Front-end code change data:
━━━━━━━━━━━━━━━━━━━━━━━━━━━━━━
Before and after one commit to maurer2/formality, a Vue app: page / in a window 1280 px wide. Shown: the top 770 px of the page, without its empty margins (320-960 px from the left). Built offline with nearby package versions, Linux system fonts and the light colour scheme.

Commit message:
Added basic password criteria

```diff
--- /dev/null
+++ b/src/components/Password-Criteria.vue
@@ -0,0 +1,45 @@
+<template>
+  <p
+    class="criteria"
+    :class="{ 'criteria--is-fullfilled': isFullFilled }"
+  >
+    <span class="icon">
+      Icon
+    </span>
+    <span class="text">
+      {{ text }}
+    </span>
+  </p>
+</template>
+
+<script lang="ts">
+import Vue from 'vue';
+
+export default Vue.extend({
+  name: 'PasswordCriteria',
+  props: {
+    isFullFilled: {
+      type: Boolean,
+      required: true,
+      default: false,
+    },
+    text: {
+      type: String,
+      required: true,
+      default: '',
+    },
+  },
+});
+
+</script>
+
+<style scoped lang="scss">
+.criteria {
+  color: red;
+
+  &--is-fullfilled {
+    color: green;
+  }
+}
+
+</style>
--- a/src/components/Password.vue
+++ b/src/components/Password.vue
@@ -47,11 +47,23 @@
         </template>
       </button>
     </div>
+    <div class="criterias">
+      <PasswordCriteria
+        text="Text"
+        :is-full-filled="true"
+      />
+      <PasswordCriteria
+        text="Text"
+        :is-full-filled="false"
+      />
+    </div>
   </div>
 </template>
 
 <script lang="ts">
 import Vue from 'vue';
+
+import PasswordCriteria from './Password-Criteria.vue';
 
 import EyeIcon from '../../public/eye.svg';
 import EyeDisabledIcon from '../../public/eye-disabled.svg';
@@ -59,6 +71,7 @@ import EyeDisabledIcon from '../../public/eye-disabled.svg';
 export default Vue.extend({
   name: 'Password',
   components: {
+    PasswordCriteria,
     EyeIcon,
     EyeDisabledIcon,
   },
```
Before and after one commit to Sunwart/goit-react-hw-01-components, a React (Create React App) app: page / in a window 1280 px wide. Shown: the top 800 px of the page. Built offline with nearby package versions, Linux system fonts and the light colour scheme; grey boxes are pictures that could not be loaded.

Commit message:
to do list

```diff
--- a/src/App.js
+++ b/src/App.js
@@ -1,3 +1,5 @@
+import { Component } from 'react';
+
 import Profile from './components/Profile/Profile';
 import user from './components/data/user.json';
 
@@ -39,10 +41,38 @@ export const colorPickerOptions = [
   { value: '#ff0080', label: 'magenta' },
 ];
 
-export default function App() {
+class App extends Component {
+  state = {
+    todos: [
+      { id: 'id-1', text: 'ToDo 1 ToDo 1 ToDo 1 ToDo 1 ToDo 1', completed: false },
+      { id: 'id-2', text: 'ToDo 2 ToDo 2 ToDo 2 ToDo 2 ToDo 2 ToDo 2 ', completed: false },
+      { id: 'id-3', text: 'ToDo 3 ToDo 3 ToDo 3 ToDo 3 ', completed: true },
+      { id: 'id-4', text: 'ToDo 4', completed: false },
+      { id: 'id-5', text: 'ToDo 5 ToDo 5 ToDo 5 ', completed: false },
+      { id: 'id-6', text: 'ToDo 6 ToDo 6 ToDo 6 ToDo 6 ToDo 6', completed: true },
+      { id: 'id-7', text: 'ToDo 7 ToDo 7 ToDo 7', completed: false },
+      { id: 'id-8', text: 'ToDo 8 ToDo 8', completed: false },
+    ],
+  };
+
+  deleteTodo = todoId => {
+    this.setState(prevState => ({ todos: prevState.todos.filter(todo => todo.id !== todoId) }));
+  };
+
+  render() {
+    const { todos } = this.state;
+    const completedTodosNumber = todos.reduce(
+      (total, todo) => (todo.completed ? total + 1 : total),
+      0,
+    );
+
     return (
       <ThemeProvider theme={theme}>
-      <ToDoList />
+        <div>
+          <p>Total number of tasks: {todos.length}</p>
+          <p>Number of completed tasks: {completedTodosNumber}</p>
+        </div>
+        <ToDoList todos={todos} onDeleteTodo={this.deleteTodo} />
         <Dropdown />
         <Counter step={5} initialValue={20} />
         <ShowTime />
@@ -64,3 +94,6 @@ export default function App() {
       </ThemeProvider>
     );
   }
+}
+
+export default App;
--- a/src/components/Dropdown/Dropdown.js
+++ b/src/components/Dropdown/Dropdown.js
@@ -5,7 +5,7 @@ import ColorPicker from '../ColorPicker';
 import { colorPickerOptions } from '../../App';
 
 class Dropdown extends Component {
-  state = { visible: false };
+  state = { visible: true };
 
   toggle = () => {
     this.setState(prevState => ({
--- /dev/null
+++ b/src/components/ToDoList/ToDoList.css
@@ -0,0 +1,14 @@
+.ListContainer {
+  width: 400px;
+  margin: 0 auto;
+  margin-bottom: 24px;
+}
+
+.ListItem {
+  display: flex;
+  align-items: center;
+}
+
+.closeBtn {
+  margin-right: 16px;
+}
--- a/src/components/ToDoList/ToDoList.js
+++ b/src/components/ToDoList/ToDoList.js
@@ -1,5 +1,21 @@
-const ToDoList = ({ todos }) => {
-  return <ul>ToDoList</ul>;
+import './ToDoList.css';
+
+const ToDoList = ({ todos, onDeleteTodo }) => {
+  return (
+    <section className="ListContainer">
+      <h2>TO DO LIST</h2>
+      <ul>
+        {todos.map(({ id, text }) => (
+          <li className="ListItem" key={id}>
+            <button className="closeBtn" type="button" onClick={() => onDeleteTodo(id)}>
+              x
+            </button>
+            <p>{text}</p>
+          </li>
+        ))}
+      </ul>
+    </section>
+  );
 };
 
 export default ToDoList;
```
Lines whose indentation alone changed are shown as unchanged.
━━━━━━━━━━━━━━━━━━━━━━━━━━━━━━
* _PROBLEM STATEMENT_:
This exercise requires the entries above to be restated exactly.

* _YOUR RESPONSE_:
Before and after one commit to maurer2/formality, a Vue app: page / in a window 1280 px wide. Shown: the top 770 px of the page, without its empty margins (320-960 px from the left). Built offline with nearby package versions, Linux system fonts and the light colour scheme.

Commit message:
Added basic password criteria

```diff
--- /dev/null
+++ b/src/components/Password-Criteria.vue
@@ -0,0 +1,45 @@
+<template>
+  <p
+    class="criteria"
+    :class="{ 'criteria--is-fullfilled': isFullFilled }"
+  >
+    <span class="icon">
+      Icon
+    </span>
+    <span class="text">
+      {{ text }}
+    </span>
+  </p>
+</template>
+
+<script lang="ts">
+import Vue from 'vue';
+
+export default Vue.extend({
+  name: 'PasswordCriteria',
+  props: {
+    isFullFilled: {
+      type: Boolean,
+      required: true,
+      default: false,
+    },
+    text: {
+      type: String,
+      required: true,
+      default: '',
+    },
+  },
+});
+
+</script>
+
+<style scoped lang="scss">
+.criteria {
+  color: red;
+
+  &--is-fullfilled {
+    color: green;
+  }
+}
+
+</style>
--- a/src/components/Password.vue
+++ b/src/components/Password.vue
@@ -47,11 +47,23 @@
         </template>
       </button>
     </div>
+    <div class="criterias">
+      <PasswordCriteria
+        text="Text"
+        :is-full-filled="true"
+      />
+      <PasswordCriteria
+        text="Text"
+        :is-full-filled="false"
+      />
+    </div>
   </div>
 </template>
 
 <script lang="ts">
 import Vue from 'vue';
+
+import PasswordCriteria from './Password-Criteria.vue';
 
 import EyeIcon from '../../public/eye.svg';
 import EyeDisabledIcon from '../../public/eye-disabled.svg';
@@ -59,6 +71,7 @@ import EyeDisabledIcon from '../../public/eye-disabled.svg';
 export default Vue.extend({
   name: 'Password',
   components: {
+    PasswordCriteria,
     EyeIcon,
     EyeDisabledIcon,
   },
```
Before and after one commit to Sunwart/goit-react-hw-01-components, a React (Create React App) app: page / in a window 1280 px wide. Shown: the top 800 px of the page. Built offline with nearby package versions, Linux system fonts and the light colour scheme; grey boxes are pictures that could not be loaded.

Commit message:
to do list

```diff
--- a/src/App.js
+++ b/src/App.js
@@ -1,3 +1,5 @@
+import { Component } from 'react';
+
 import Profile from './components/Profile/Profile';
 import user from './components/data/user.json';
 
@@ -39,10 +41,38 @@ export const colorPickerOptions = [
   { value: '#ff0080', label: 'magenta' },
 ];
 
-export default function App() {
+class App extends Component {
+  state = {
+    todos: [
+      { id: 'id-1', text: 'ToDo 1 ToDo 1 ToDo 1 ToDo 1 ToDo 1', completed: false },
+      { id: 'id-2', text: 'ToDo 2 ToDo 2 ToDo 2 ToDo 2 ToDo 2 ToDo 2 ', completed: false },
+      { id: 'id-3', text: 'ToDo 3 ToDo 3 ToDo 3 ToDo 3 ', completed: true },
+      { id: 'id-4', text: 'ToDo 4', completed: false },
+      { id: 'id-5', text: 'ToDo 5 ToDo 5 ToDo 5 ', completed: false },
+      { id: 'id-6', text: 'ToDo 6 ToDo 6 ToDo 6 ToDo 6 ToDo 6', completed: true },
+      { id: 'id-7', text: 'ToDo 7 ToDo 7 ToDo 7', completed: false },
+      { id: 'id-8', text: 'ToDo 8 ToDo 8', completed: false },
+    ],
+  };
+
+  deleteTodo = todoId => {
+    this.setState(prevState => ({ todos: prevState.todos.filter(todo => todo.id !== todoId) }));
+  };
+
+  render() {
+    const { todos } = this.state;
+    const completedTodosNumber = todos.reduce(
+      (total, todo) => (todo.completed ? total + 1 : total),
+      0,
+    );
+
     return (
       <ThemeProvider theme={theme}>
-      <ToDoList />
+        <div>
+          <p>Total number of tasks: {todos.length}</p>
+          <p>Number of completed tasks: {completedTodosNumber}</p>
+        </div>
+        <ToDoList todos={todos} onDeleteTodo={this.deleteTodo} />
         <Dropdown />
         <Counter step={5} initialValue={20} />
         <ShowTime />
@@ -64,3 +94,6 @@ export default function App() {
       </ThemeProvider>
     );
   }
+}
+
+export default App;
--- a/src/components/Dropdown/Dropdown.js
+++ b/src/components/Dropdown/Dropdown.js
@@ -5,7 +5,7 @@ import ColorPicker from '../ColorPicker';
 import { colorPickerOptions } from '../../App';
 
 class Dropdown extends Component {
-  state = { visible: false };
+  state = { visible: true };
 
   toggle = () => {
     this.setState(prevState => ({
--- /dev/null
+++ b/src/components/ToDoList/ToDoList.css
@@ -0,0 +1,14 @@
+.ListContainer {
+  width: 400px;
+  margin: 0 auto;
+  margin-bottom: 24px;
+}
+
+.ListItem {
+  display: flex;
+  align-items: center;
+}
+
+.closeBtn {
+  margin-right: 16px;
+}
--- a/src/components/ToDoList/ToDoList.js
+++ b/src/components/ToDoList/ToDoList.js
@@ -1,5 +1,21 @@
-const ToDoList = ({ todos }) => {
-  return <ul>ToDoList</ul>;
+import './ToDoList.css';
+
+const ToDoList = ({ todos, onDeleteTodo }) => {
+  return (
+    <section className="ListContainer">
+      <h2>TO DO LIST</h2>
+      <ul>
+        {todos.map(({ id, text }) => (
+          <li className="ListItem" key={id}>
+            <button className="closeBtn" type="button" onClick={() => onDeleteTodo(id)}>
+              x
+            </button>
+            <p>{text}</p>
+          </li>
+        ))}
+      </ul>
+    </section>
+  );
 };
 
 export default ToDoList;
```
Lines whose indentation alone changed are shown as unchanged.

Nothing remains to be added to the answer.